Surely not the crazy old lady who seems to recognize her, the creepily blind Mother Superior, or the blood-covered local always holding a knife? With this batch, the Caliban-ish first mate who introduced himself by tearing a raw fish apart looks darn good.

Dark Waters
goes a lot more Lovecraftian places, and all of it unfolds in shockingly beautiful photography. Filmed in remote stretches of Ukraine just after the fall of the Soviet Union, it feels out of time in the best of ways. How the HECK was this made the same year as Leprechaun and Ticks

Based on co-screenwriter Andrew Bark's short story, Dark Waters was Mariano's Baino's full-length directorial debut...and unfortunately thus far, his only film. Some web sleuthing suggests he works regularly as an artist, but considering how fresh Dark Waters feels for its time, it's a shame we haven't seen more.

By no means is this a perfect film. While it's clearly going for style over substance, some of the substance could still have used a little more tightening up. The acting is almost certainly a feat of editing and ADR, with the intricacies of human faces doing far more effective work than well-delivered dialogue.

But even with its flaws, Dark Waters is something special.
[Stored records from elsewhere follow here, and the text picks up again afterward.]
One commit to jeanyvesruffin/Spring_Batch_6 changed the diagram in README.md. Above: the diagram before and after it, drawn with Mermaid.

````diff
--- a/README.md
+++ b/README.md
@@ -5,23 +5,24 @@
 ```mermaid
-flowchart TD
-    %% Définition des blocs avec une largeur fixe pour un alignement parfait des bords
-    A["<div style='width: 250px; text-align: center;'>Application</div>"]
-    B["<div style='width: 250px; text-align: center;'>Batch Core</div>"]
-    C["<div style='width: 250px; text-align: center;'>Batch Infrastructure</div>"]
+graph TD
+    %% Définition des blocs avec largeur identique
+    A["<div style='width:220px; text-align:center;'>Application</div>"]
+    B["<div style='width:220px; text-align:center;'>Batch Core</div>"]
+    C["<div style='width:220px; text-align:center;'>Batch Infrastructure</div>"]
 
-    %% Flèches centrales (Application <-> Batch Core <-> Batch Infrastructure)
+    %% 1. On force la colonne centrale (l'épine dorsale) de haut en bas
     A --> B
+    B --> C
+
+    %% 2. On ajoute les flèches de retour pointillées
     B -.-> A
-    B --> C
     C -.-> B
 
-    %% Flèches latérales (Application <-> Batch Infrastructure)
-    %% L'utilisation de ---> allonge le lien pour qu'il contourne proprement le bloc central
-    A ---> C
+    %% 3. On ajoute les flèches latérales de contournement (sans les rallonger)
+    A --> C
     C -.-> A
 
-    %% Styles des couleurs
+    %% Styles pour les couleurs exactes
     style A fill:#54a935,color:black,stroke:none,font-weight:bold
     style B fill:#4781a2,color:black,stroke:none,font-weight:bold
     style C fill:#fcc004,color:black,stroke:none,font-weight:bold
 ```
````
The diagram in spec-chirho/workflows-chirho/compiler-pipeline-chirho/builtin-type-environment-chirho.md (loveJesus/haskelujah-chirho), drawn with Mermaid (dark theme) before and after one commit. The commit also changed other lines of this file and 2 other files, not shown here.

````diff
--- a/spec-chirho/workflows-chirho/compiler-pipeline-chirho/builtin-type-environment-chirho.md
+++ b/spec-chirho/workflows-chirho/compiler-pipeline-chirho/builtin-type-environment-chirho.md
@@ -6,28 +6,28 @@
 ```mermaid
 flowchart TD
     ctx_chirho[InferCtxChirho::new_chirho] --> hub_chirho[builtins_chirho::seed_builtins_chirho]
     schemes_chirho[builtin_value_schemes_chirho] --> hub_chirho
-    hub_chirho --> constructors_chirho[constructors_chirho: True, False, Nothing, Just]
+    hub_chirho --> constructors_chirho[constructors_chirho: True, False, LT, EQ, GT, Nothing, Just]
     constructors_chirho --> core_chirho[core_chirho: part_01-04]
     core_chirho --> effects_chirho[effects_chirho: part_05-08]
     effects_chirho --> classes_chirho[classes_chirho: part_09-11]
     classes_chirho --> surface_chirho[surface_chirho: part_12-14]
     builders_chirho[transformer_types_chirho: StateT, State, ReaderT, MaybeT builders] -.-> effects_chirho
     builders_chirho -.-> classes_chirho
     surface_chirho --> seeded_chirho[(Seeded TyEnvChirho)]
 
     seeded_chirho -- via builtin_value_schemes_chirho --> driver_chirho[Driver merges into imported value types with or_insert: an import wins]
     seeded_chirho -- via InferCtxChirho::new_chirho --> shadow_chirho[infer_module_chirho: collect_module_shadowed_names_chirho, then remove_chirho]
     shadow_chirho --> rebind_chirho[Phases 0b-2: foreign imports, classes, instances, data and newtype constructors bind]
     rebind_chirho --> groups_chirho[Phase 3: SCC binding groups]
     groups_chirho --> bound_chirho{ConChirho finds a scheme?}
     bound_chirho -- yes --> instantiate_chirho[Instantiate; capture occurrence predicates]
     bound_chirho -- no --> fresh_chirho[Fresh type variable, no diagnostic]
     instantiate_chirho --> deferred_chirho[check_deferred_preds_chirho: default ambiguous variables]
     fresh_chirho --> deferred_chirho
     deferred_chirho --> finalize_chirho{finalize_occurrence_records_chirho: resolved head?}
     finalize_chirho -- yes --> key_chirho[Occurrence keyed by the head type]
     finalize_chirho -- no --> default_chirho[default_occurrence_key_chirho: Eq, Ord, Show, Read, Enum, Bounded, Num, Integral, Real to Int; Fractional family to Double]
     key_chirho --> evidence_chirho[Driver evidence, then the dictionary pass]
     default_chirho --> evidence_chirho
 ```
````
It explores, rather than commits to some fascinating themes regarding religion. The Catholic nuns wear the uniform of an institution we know well, but the film kind of brilliantly plays their rituals as that of monstrous cult activities (which to be fair, are in reality as well). This might be a Lovecraft-inspired tale written by two men, but Dark Waters is also refreshingly female from top to bottom. 

I can't say this film will work for everybody, as it's messy and more than occasionally nonsensical (OR NUNSICAL IF YOU PREFER), but if the tone hits you, it will hit hard. 

High Points
Typically, describing a movie filmed in 1993 as looking like it was found in a dusty Italian vault sealed in 1972 wouldn't be a compliment, but I mean that in the best possible way. Dark Waters has such a striking, timeless look about it, and its sparse dialogue and overwhelming ocean soundtrack feeds into that mystery with so much mood. 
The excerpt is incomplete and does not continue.